Sep 19, 2010
Artificial skin projects could restore feeling to wearers of prosthetic limbs
Research groups at Stanford University and the University of California at Berkeley are developing sensor-based artificial skin that could provide prosthetic and robotic limbs with a realistic sense of touch. Stanford's project is based on organic electronics and is capable of detecting the weight of a fly upon the artificial skin, according to Zhenan Bao, professor of chemical engineering at Stanford.
The highly sensitive surfaces could also help robots pick up delicate objects without breaking them, improve surgeons' control over tools used for minimally invasive surgery, and increase efficiency of touch screen devices, she noted.
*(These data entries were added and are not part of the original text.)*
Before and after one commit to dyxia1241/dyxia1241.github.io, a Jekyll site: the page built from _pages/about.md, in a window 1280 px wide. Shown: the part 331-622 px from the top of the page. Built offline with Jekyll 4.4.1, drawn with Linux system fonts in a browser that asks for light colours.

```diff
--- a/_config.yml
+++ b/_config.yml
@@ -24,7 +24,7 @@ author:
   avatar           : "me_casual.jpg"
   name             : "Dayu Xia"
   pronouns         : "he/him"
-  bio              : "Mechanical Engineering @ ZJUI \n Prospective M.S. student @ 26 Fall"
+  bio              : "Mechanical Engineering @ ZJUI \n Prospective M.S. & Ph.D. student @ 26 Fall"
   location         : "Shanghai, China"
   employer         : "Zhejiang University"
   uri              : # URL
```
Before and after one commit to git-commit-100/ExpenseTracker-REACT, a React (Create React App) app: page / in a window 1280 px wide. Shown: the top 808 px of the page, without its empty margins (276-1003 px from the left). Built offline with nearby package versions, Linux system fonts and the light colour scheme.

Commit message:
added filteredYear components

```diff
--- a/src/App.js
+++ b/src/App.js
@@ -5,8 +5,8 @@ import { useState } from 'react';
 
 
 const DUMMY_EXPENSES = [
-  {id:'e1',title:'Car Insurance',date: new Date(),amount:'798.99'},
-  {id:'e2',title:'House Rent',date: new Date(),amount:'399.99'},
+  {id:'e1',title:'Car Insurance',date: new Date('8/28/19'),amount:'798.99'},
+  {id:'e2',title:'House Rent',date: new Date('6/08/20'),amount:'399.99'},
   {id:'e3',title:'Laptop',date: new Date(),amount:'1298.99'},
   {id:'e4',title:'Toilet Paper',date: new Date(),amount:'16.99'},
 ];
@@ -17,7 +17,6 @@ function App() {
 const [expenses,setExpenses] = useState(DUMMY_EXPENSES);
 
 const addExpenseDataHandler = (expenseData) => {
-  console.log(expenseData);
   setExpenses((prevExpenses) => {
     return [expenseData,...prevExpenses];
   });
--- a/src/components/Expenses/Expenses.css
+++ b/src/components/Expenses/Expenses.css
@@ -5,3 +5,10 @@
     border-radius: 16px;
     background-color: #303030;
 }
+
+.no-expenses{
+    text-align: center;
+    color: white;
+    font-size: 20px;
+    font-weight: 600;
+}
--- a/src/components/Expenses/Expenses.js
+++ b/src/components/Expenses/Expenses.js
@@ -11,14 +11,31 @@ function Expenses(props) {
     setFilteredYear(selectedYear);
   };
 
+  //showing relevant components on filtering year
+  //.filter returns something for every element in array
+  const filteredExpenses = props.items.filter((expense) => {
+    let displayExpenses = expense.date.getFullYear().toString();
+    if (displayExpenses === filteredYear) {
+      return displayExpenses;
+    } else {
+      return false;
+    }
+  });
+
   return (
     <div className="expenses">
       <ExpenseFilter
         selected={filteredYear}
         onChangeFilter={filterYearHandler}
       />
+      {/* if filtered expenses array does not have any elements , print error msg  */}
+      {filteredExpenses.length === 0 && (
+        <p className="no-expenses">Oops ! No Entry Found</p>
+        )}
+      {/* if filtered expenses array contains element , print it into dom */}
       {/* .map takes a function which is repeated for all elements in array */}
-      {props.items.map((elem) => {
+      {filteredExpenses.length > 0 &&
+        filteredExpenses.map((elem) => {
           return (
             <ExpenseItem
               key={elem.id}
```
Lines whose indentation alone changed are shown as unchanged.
Meanwhile, UC Berkeley's "e-skin" uses low-power, integrated arrays of nanowire transistors, according to UC Berkeley Professor of Electrical Engineering and Computer Science Ali Javey.
Thus far, the skin, the first ever made out of inorganic single crystalline semiconductors, is able to detect pressure equivalent to the touch of a keyboard. "It's a technique that can be potentially scaled up," said study lead author Kuniharu Takei, post-doctoral fellow in electrical engineering and computer sciences at UC Berkeley. "The limit now to the size of the e-skin we developed is the size of the processing tools we are using."